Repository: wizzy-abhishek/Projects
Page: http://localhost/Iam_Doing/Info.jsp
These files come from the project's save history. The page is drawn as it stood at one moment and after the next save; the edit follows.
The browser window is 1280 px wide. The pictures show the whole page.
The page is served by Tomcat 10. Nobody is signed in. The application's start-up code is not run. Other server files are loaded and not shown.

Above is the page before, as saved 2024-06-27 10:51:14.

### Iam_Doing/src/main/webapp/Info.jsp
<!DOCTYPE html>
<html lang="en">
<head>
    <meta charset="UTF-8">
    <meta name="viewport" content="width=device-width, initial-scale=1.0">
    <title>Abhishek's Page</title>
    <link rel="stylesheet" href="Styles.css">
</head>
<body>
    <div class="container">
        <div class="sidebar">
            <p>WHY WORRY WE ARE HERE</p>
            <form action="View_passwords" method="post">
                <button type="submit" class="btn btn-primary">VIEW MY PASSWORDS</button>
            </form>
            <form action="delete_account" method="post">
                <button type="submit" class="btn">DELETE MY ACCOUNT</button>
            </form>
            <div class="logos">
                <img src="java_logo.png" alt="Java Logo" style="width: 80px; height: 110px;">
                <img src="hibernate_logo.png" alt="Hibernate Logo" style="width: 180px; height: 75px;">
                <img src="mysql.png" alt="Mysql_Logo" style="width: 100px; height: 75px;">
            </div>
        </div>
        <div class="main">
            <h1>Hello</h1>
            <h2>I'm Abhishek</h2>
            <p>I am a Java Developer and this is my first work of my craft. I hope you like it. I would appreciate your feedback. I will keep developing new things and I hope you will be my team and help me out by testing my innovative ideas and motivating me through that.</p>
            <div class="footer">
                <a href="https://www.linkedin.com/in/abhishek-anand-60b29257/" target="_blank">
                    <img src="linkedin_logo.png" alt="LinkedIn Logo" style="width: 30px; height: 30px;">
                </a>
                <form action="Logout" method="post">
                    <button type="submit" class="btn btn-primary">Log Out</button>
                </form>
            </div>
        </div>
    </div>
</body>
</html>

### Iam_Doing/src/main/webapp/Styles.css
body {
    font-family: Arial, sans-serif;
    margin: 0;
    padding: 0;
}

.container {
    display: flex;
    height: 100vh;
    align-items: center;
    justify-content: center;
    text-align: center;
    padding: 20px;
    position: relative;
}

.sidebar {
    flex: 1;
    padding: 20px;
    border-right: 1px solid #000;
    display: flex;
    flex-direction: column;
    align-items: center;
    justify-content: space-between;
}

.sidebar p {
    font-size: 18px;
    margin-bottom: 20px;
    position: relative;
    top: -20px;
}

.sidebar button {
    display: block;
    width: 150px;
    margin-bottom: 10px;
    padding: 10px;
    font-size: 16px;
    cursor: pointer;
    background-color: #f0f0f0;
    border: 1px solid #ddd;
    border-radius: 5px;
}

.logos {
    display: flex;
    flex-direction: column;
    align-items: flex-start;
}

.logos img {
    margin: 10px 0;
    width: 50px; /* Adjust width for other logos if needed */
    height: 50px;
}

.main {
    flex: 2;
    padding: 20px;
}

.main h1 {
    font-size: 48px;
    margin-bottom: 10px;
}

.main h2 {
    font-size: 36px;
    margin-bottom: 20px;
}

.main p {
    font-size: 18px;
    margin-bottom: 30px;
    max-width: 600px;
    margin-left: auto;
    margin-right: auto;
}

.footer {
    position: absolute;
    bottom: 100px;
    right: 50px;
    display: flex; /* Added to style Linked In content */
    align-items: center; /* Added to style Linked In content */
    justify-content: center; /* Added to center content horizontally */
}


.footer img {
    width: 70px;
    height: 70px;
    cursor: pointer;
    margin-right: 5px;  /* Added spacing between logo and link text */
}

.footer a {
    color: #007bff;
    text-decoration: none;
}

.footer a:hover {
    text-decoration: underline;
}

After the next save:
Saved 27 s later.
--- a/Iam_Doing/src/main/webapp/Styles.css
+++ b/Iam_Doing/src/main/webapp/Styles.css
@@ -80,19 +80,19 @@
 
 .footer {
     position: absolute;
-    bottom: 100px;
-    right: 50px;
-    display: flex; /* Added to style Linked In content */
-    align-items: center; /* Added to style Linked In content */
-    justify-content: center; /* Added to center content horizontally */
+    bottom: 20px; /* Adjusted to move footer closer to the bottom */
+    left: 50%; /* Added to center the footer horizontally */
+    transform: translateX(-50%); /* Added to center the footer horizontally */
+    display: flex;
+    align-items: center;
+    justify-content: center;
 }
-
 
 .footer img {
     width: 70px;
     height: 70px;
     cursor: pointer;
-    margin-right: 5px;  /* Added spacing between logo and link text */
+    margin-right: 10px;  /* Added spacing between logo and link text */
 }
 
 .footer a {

•••

Number of lines holding "items" in the listing above: work it out and give that number alone.

6